  • I hate the moments when I want to clean out my “friends” list.  What perversity!  I feel competition to plump up my numbers, and then complain about people who are not really “friends.”   I do have people on my list who never respond to posts on their walls or personal messages from me.  I visit their pages and they seldom, if ever, posted at all.  Maybe they are too busy, or they are only there because their kids are.  I think this urge to cull the list comes from the part of me that is so like my father—exactitude.  How can you call someone a friend if you never communicate with that person?  If that person never communicates with you?  One of my daughters suggested that people may like reading my page, but they don’t respond.  I think, “They could at least “like” a post or a status update!”  That’s what I do unless I don’t agree with or approve of a post.  In the end, I am who I am.  I review each person every few months and end up “unfriending” one or two.  I guess it is a good thing I don’t have 100 “friends” after all.

A few other reasons I have “unfriended” a person on Facebook, besides non-communication:

  • writing every post in capital letters–like they are shouting!
  • profanity
  • constant internet game updates

To summarize my hate relationship with Facebook—it is a social site and has its social ups and downs.  In the end, there are far more reasons to be there than not.

Now that you know about my FB relationship, you can friend me at:

https://www.facebook.com/mholiver

Maybe you have some reasons of your own for “unfriending” a  FB friend.  Please share!

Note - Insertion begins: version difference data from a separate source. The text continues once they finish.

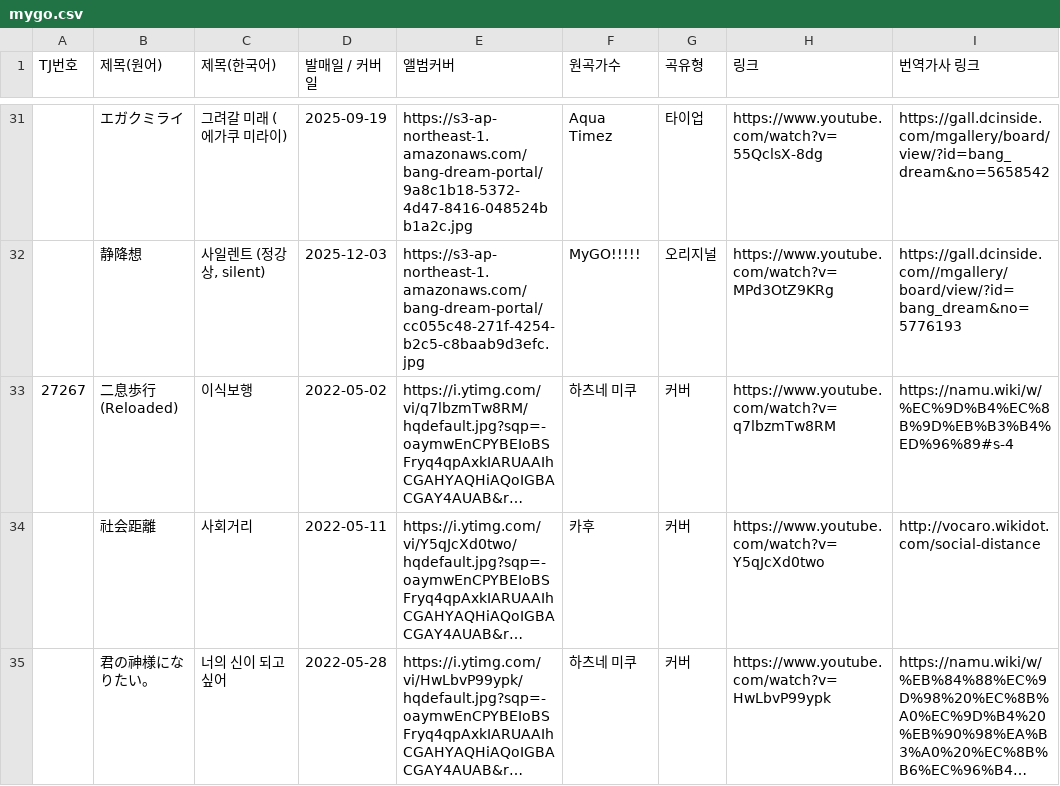
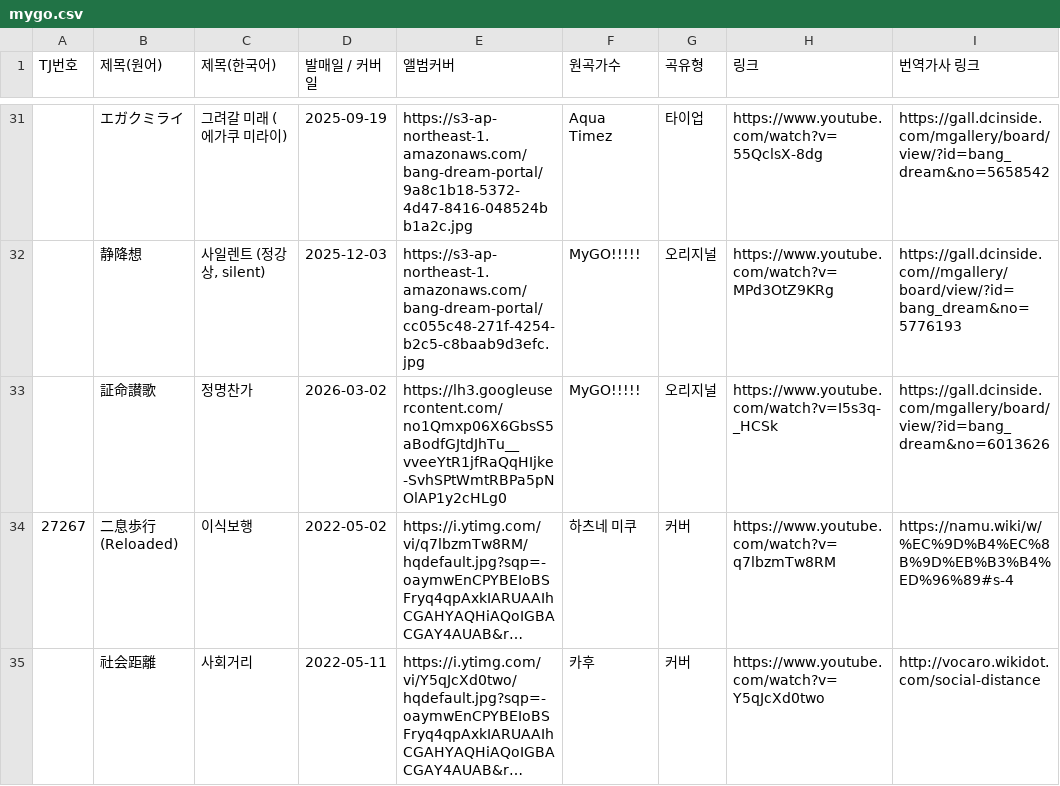
Before and after one commit to bandorigall/bandori_songs.github.io, a CSV file: mygo.csv, drawn as a sheet; only a part is shown, gaps mark what is left out; the shorter side is filled out with more unchanged rows; long unchanged cells end in …; the diff names each change by its address in the sheet, - before the commit and + after, or states it on an @@ line.

```diff
--- a/mygo.csv
+++ b/mygo.csv
+row 33:  | 証命讃歌 | 정명찬가 | 2026-03-02 | https://lh3.googleusercontent.com/no1Qmxp06X6GbsS5aBodfGJtdJhTu__vveeYtR1jfRaQqHIjke-SvhSPtWmtRBPa5pNOlAP1y2cHLg0 | MyGO!!!!! | 오리지널 | https://www.youtube.com/watch?v=I5s3q-_HCSk | https://gall.dcinside.com/mgallery/board/view/?id=bang_dream&no=6013626
```
Also changed, not shown: 2 other files.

Some blog posts that inspired this blog post:

http://www.blogher.com/9-people-you-should-unfriend-today

http://www.blogher.com/defriending-facebook